California voters were told that voting for Prop. 22 last month would keep ride-hailing and delivery prices from increasing on apps like Uber, Lyft, DoorDash, and Instacart, because all gig workers would stay independent contractors.
But prices are still going up on the Uber app, even though Prop. 22 passed in California with 58.6 percent of the November vote.
The passage of Prop. 22 was a win for apps like Uber and Lyft, since it kept gig workers classified as independent contractors, as they’ve been since the apps launched. As part of the measure backed by Uber, Lyft, DoorDash and other app-based services, the companies agreed to start offering some worker protections and benefits.
The offer package was basically a way for the companies to get out of complying with state law Assembly Bill 5 that required drivers and delivery workers to be treated as employees. That would’ve cost the companies too much, they said. Prices would’ve gone up, and service availability would’ve dropped, both Lyft and Uber claimed (in court).

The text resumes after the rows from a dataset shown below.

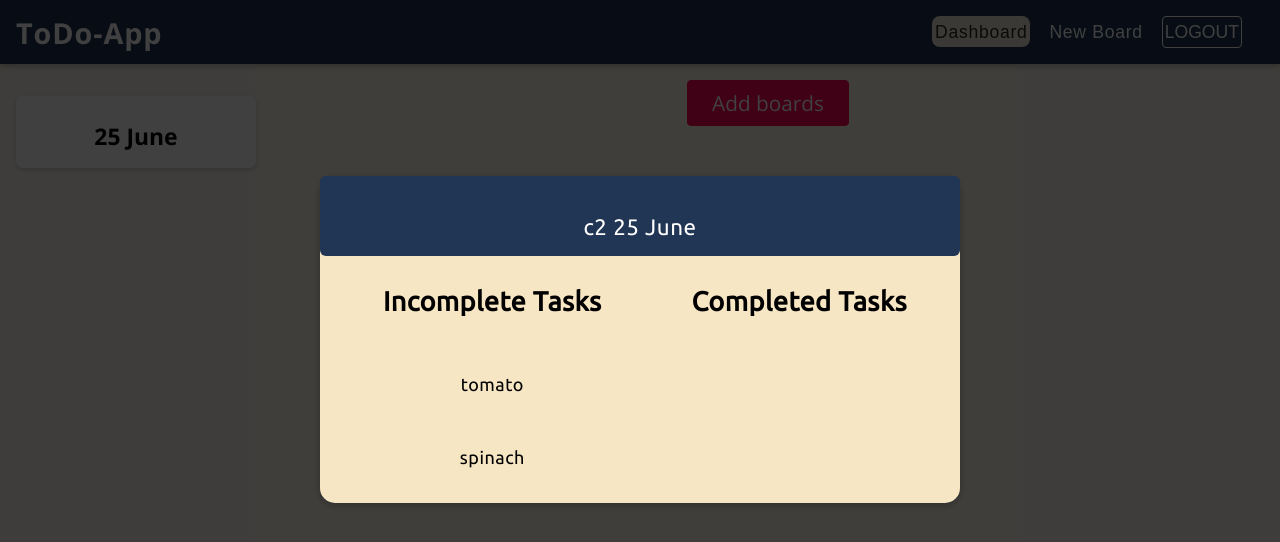
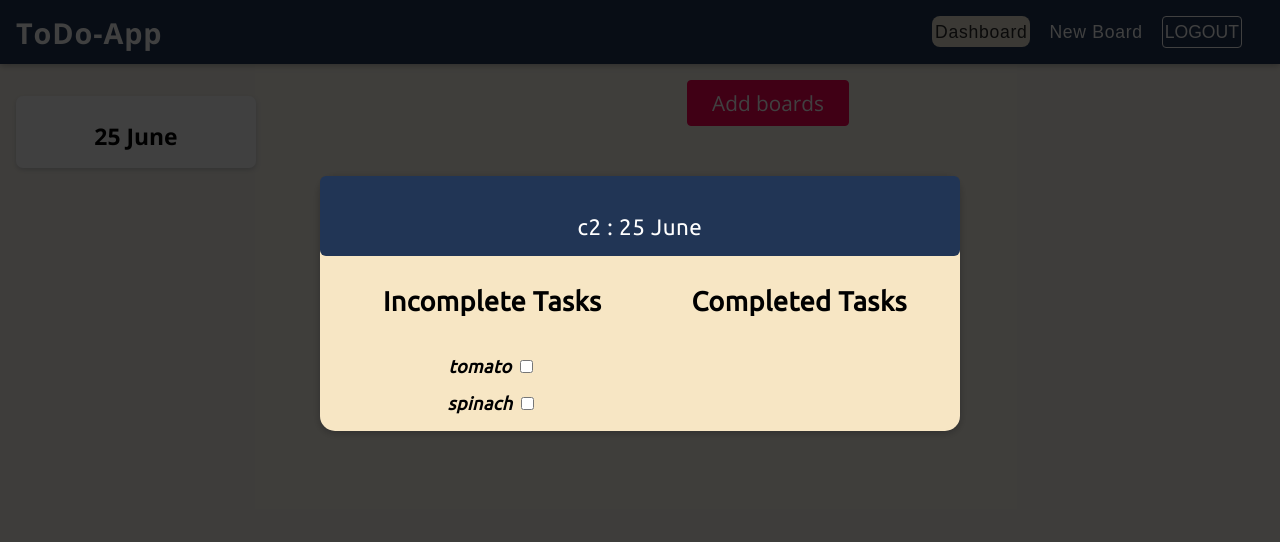
Before and after one commit to Aakash-mishra2/todo-app-assignment, a React (Create React App) app: page / in a window 1280 px wide. Both pictures are taken after a click on the element "25 June". Shown: the top 542 px of the page. Built offline with nearby package versions, Linux system fonts and the light colour scheme; a web font is replaced by a local one.

Commit message:
reducers logic 4 parts

```diff
--- a/src/boards/singleBoard.js
+++ b/src/boards/singleBoard.js
@@ -3,21 +3,27 @@ import Modal from "../shared/UIElements/Modal";
 import './styles/singleBoard.css';
 
 const SingleBoard = (props) => {
-
+    const handleChange = (event) => {
+         console.log(event.target.name);
+    }
     const [openBox, setOpenBox] = useState(false);
     const toggleBoard = () => setOpenBox(prev => !prev);
     return (
         <React.Fragment>
-
             <Modal
                 show={openBox}
                 closeBox={toggleBoard}
-                header={<p>{props.id}  {props.date}</p>}
+                header={<p>{props.id} : {props.date}</p>}
             >
                 <section className='alltasks'>
                     <div className='done'>
                         <h1>Incomplete Tasks</h1>
-                        {props.remTasks.map(x => <p>{x}</p>)}
+                        {props.remTasks.map(x =>
+                            <label htmlFor={x}>
+                            <b><em>{x}      </em></b>
+                            <input type='checkbox' name={x} onChange={handleChange} />
+                            </label>
+                        )}
                     </div>
                     <div className='notDone'>
                         <h1>Completed Tasks</h1>
--- a/src/features/boardSlice.js
+++ b/src/features/boardSlice.js
@@ -23,8 +23,25 @@ const boardSlice = createSlice({
     name: 'boards',
     initialState,
     reducers: {
-        addTodo: {},
-        deleteTodo: {},
+        addTodo: (state, action) => {
+            const newTask = action.payload.taskName;
+            const activeBoard = action.payload.boardName;
+            const selectedBoard = state.boards.findIndex((x) => x.id === activeBoard);
+            state.boards[selectedBoard].leftTodo.push(newTask);
+        },
+        deleteTodo: (state, action)=>{
+            const delTask = action.payload.taskName;
+            const activeBoard = action.payload.boardName;
+            const selectedBoard = state.boards.findIndex((x) => x.id === activeBoard);
+            state.boards[selectedBoard].leftTodo = state.boards[selectedBoard].leftTodo.filter((item) => item !== delTask);
+        },
+        completeTodo: (state, action) => {
+            const delTask = action.payload.taskName;
+            const activeBoard = action.payload.boardName;
+            const selectedBoard = state.boards.findIndex((x) => x.id === activeBoard);
+            state.boards[selectedBoard].leftTodo = state.boards[selectedBoard].leftTodo.filter((item) => item !== delTask);
+            state.boards[selectedBoard].doneTodo.push(delTask);
+        },
         createBoard: (state, action) => {
             const id = action.payload.name;
             const date = action.payload.date;
```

This week, those benefits — as part of a package devised by the companies themselves, not the state — are starting up for gig workers on the Lyft and Uber apps. They include benefits for drivers and delivery workers, like a state healthcare subsidy for those who work at least 15 hours per week on average in a three-month period. There’s also guaranteed earnings to make sure drivers are making at least minimum wage, and medical coverage for on-the-job injuries.
But alongside these new “perks” for workers, on Uber’s ride-hailing app and food delivery service, Uber Eats, the rollout on Monday also included a new fee: the California Driver Benefits Fee. This is only for rides and deliveries in the state, but there was no mention of it in voting materials. It’s unclear how much the fee, which will appear on your receipt when you order a car or restaurant delivery, will add, because this is how Uber explained the pricing: It’s “…based on different marketplace dynamics and different costs of operating in different markets.”
Uber sent an email to California users this week about the new benefits for drivers. It included one sentence about the new fee: “You’ll see a new California Driver Benefits Fee added to each ride of delivery to help make these benefits and protections possible.”
Driver groups like Gig Workers Rising who were part of the “No on Prop. 22” campaign called this “corporate bait and switch.” For drivers, the group is not satisfied with the “meager” benefits Prop. 22 provides. It launched the Workers First app Monday so drivers could track their Prop. 22 benefits and any issues that come up.
In an email statement, the group noted, “Uber and other app corporations said time and again during their Prop. 22 campaign that if the measure failed to go through, riders could expect higher rates. Now that Prop. 22 has passed, Uber is announcing that riders will have to shoulder increased costs after all so that the company can continue to skirt its responsibilities to workers.”
A Lyft spokesperson said there wouldn’t be any price changes for its riders. Driver benefits for Lyft roll out Wednesday, the date Prop. 22 officially becomes legal.